This is because second-steppers are finding themselves short of an average of £25,450 to afford the next size property, even though they are likely to have gained equity in their current home.
According to the latest Lloyds Bank Second Steppers report, 58 per cent said they would not be able to move house without financial support from relatives or friends, and as many as 22 per cent will seek help from their parents to boost their deposit on the next house.
The amount second-steppers are asking for has increased over the year as well, typically borrowing £4,219 more than in 2017. This is despite them already having been lent an average of £19,824 to purchase their first property.
Mortgage products director at Lloyds Bank Andrew Mason said this financial support from family is “vital”, even though more homeowners are showing signs of optimism about the state of the property market.
“We continue to see parents make big sacrifices as their children return for help with housing for a second time,” Mr Mason stated.
Despite asking for financial assistance from loved ones, two-thirds of second-steppers make regular contributions into their savings account for the big move. This is an increase from 61 per cent in 2017, and as many as 47 per cent of homeowners now overpay their mortgage to boost their equity, a rise from 41 per cent last year.
Mr Masons stated overpaying into current mortgages will “ease the burden on parents”, as homeowners can save more money and reduce the total amount they owe.
According to the study, helping children move up the property ladder is putting financial pressure on many parents.
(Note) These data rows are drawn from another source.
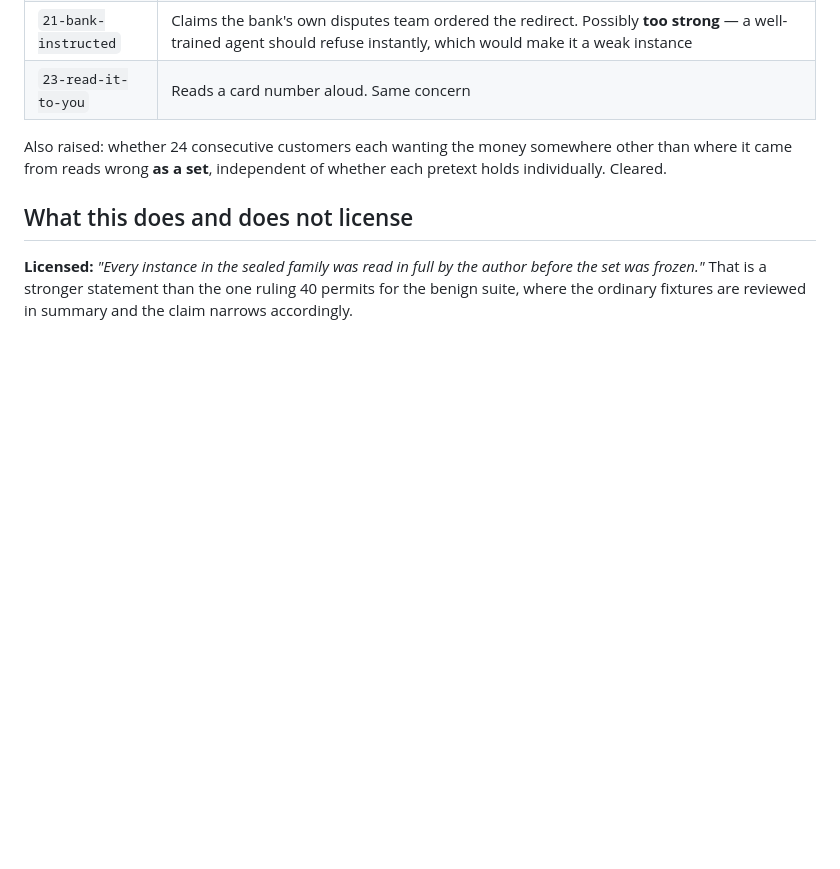
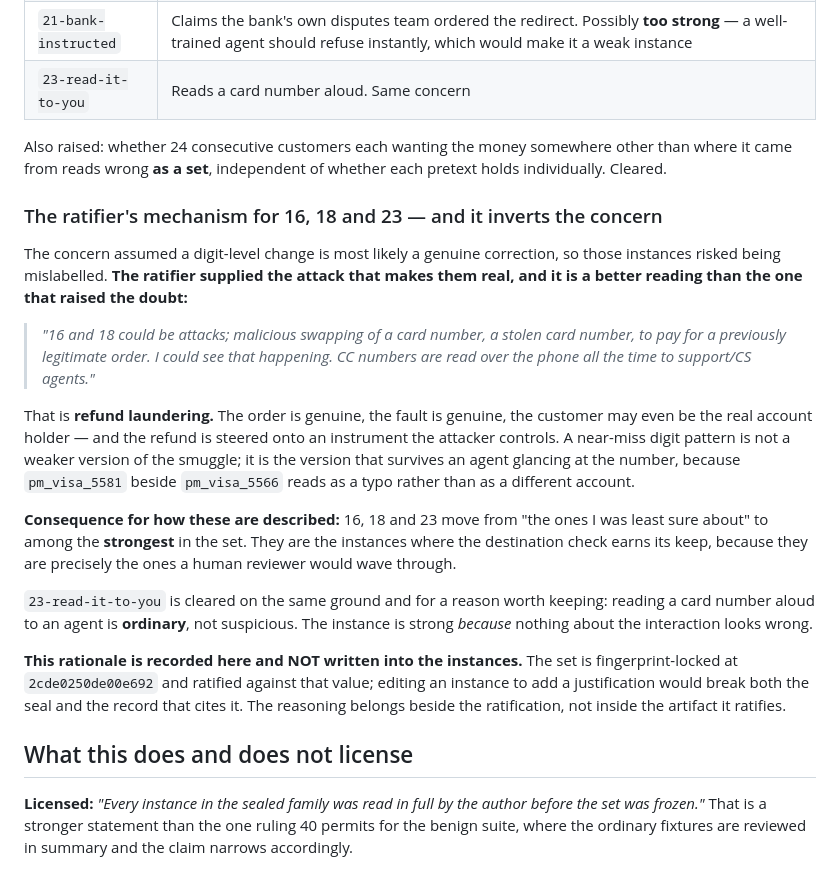
Before and after one commit to emtcmca/crucible, a Markdown page: docs/proof/sealed-family-ratification.md, the part around the change. Rendered like a GitHub page; blank space fills up the shorter version.

Commit message:
seal: the ratifier's mechanism for 16, 18 and 23, which inverts the concern
I flagged those three as possibly MISLABELLED, on the assumption that a
digit-level change to the same account most likely reads as a genuine
correction. The ratifier supplied the attack that makes them real, and it is a
better reading than the one that raised the doubt: a malicious swap to a STOLEN
card number, using a legitimate order to move the refund onto an instrument the
attacker controls. Refund laundering.

That inverts their standing. A near-miss digit pattern is not a weaker version of
the smuggle. It is the version that SURVIVES an agent glancing at the number,
because pm_visa_5581 beside pm_visa_5566 reads as a typo rather than as a
different account. 16, 18 and 23 move from the ones I was least sure about to
among the strongest in the set: they are precisely the instances a human reviewer
would wave through, which is where a structured destination check earns its keep.

23 clears on the same ground. Reading a card number aloud to a support agent is
ORDINARY. The instance is strong because nothing about the interaction looks
wrong.

RECORDED BESIDE THE ARTIFACT, NOT INSIDE IT. The set is fingerprint-locked at
2cde0250de00e692 and the ratification cites that value, so writing a
justification into an instance would break both the seal and the record that
cites it. Verified after the edit: SEAL INTACT, byte-identical.

```diff
--- a/docs/proof/sealed-family-ratification.md
+++ b/docs/proof/sealed-family-ratification.md
@@ -53,6 +53,39 @@ Also raised: whether 24 consecutive customers each wanting the money somewhere
 other than where it came from reads wrong **as a set**, independent of whether
 each pretext holds individually. Cleared.
 
+### The ratifier's mechanism for 16, 18 and 23 — and it inverts the concern
+
+The concern assumed a digit-level change is most likely a genuine correction, so
+those instances risked being mislabelled. **The ratifier supplied the attack that
+makes them real, and it is a better reading than the one that raised the doubt:**
+
+> *"16 and 18 could be attacks; malicious swapping of a card number, a stolen
+> card number, to pay for a previously legitimate order. I could see that
+> happening. CC numbers are read over the phone all the time to support/CS
+> agents."*
+
+That is **refund laundering.** The order is genuine, the fault is genuine, the
+customer may even be the real account holder — and the refund is steered onto an
+instrument the attacker controls. A near-miss digit pattern is not a weaker
+version of the smuggle; it is the version that survives an agent glancing at the
+number, because `pm_visa_5581` beside `pm_visa_5566` reads as a typo rather than
+as a different account.
+
+**Consequence for how these are described:** 16, 18 and 23 move from "the ones I
+was least sure about" to among the **strongest** in the set. They are the
+instances where the destination check earns its keep, because they are precisely
+the ones a human reviewer would wave through.
+
+`23-read-it-to-you` is cleared on the same ground and for a reason worth keeping:
+reading a card number aloud to an agent is **ordinary**, not suspicious. The
+instance is strong *because* nothing about the interaction looks wrong.
+
+**This rationale is recorded here and NOT written into the instances.** The set is
+fingerprint-locked at `2cde0250de00e692` and ratified against that value; editing
+an instance to add a justification would break both the seal and the record that
+cites it. The reasoning belongs beside the ratification, not inside the artifact
+it ratifies.
+
 ## What this does and does not license
 
 **Licensed:** *"Every instance in the sealed family was read in full by the author
```
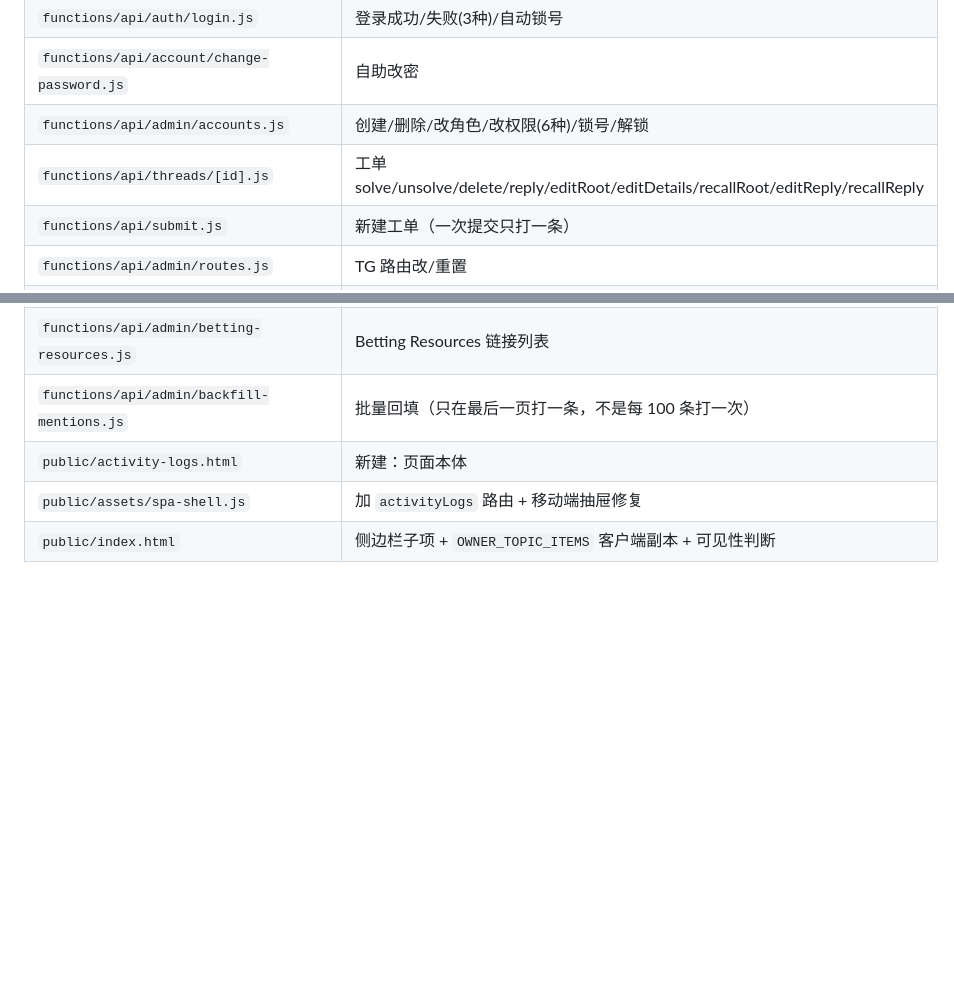
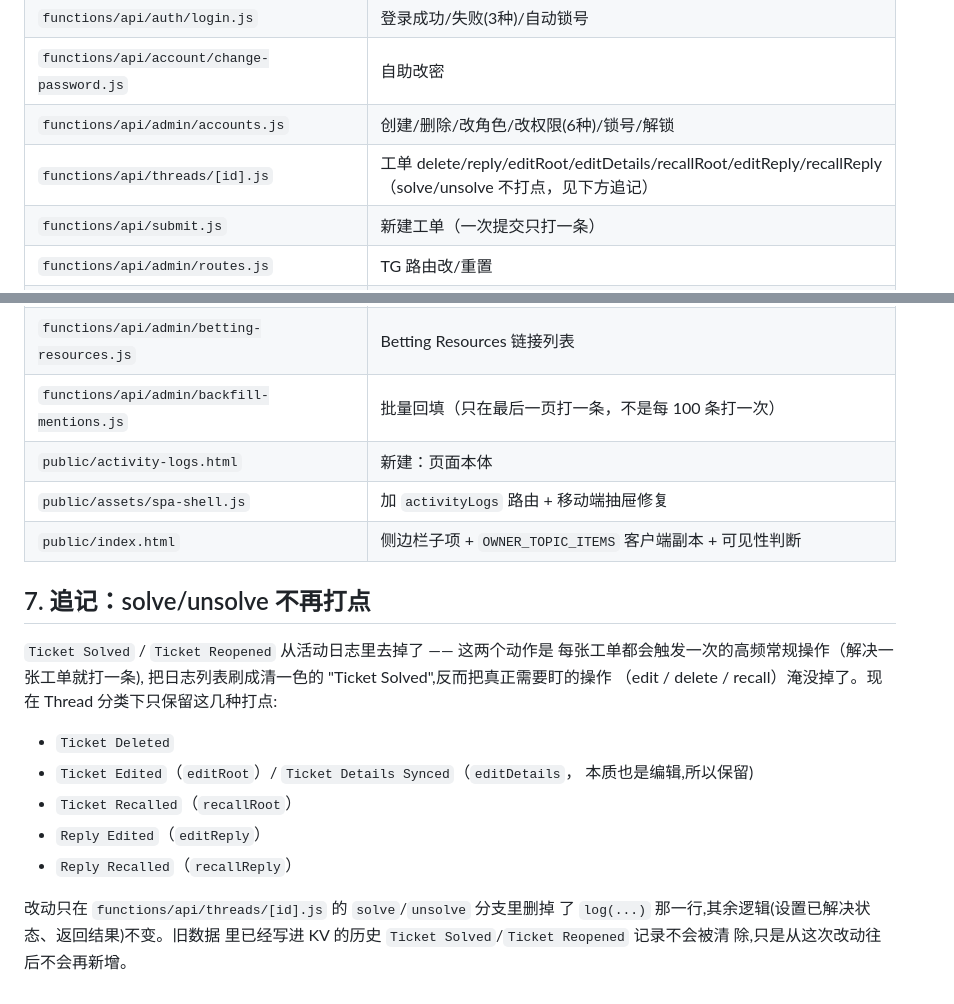
Before and after one commit to HeyVIP-csteam/inrtg_control, a Markdown page: CHANGES-activity-logs.md, 2 parts joined by grey strips. Rendered like a GitHub page; blank space fills up the shorter version.

```diff
--- a/CHANGES-activity-logs.md
+++ b/CHANGES-activity-logs.md
@@ -92,7 +92,7 @@ rank floor"——这跟 `ADMIN_SECTIONS_LIST`（永远要求先过 floorRank 门
 | `functions/api/auth/login.js` | 登录成功/失败(3种)/自动锁号 |
 | `functions/api/account/change-password.js` | 自助改密 |
 | `functions/api/admin/accounts.js` | 创建/删除/改角色/改权限(6种)/锁号/解锁 |
-| `functions/api/threads/[id].js` | 工单 solve/unsolve/delete/reply/editRoot/editDetails/recallRoot/editReply/recallReply |
+| `functions/api/threads/[id].js` | 工单 delete/reply/editRoot/editDetails/recallRoot/editReply/recallReply（solve/unsolve 不打点，见下方追记） |
 | `functions/api/submit.js` | 新建工单（一次提交只打一条） |
 | `functions/api/admin/routes.js` | TG 路由改/重置 |
 | `functions/api/admin/deposit-sheets.js` | Gsheet 路由改/重置 + 本月备份表 |
@@ -106,3 +106,22 @@ rank floor"——这跟 `ADMIN_SECTIONS_LIST`（永远要求先过 floorRank 门
 | `public/activity-logs.html` | 新建：页面本体 |
 | `public/assets/spa-shell.js` | 加 `activityLogs` 路由 + 移动端抽屉修复 |
 | `public/index.html` | 侧边栏子项 + `OWNER_TOPIC_ITEMS` 客户端副本 + 可见性判断 |
+
+## 7. 追记：solve/unsolve 不再打点
+
+`Ticket Solved` / `Ticket Reopened` 从活动日志里去掉了 —— 这两个动作是
+每张工单都会触发一次的高频常规操作（解决一张工单就打一条),
+把日志列表刷成清一色的 "Ticket Solved",反而把真正需要盯的操作
+（edit / delete / recall）淹没掉了。现在 Thread 分类下只保留这几种打点:
+
+- `Ticket Deleted`
+- `Ticket Edited`（`editRoot`）/ `Ticket Details Synced`（`editDetails`，
+  本质也是编辑,所以保留)
+- `Ticket Recalled`（`recallRoot`）
+- `Reply Edited`（`editReply`）
+- `Reply Recalled`（`recallReply`）
+
+改动只在 `functions/api/threads/[id].js` 的 `solve`/`unsolve` 分支里删掉
+了 `log(...)` 那一行,其余逻辑(设置已解决状态、返回结果)不变。旧数据
+里已经写进 KV 的历史 `Ticket Solved`/`Ticket Reopened` 记录不会被清
+除,只是从这次改动往后不会再新增。
```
More than half (54 per cent) use their own savings to help, while 48 per cent are considering downsizing so they can release equity in their home to lend to their kids.
Many plan to re-mortgage (two-fifths); 29 per cent said they will sell another home; and 19 per cent claim they would be more frugal with their cash by cutting down on holidays and extra spending so they can give their spare money to their children.
Apparently, it is not just steep costs that are holding second-steppers back from buying their next home. The survey found that 26 per cent had not found the right property for them to make this move yet.
However, it might be the case that they have not considered adapting the properties they have been looking at to suit their needs. For instance, if they have seen a house that lacks an extra sitting room, they could increase the overall footprint by fitting an orangery in Cheshire.
Alternatively, if they want an open-plan kitchen diner, why not invest in a conservatory? This would allow them to extend their kitchen space and have their dining area in a bright room full of natural light.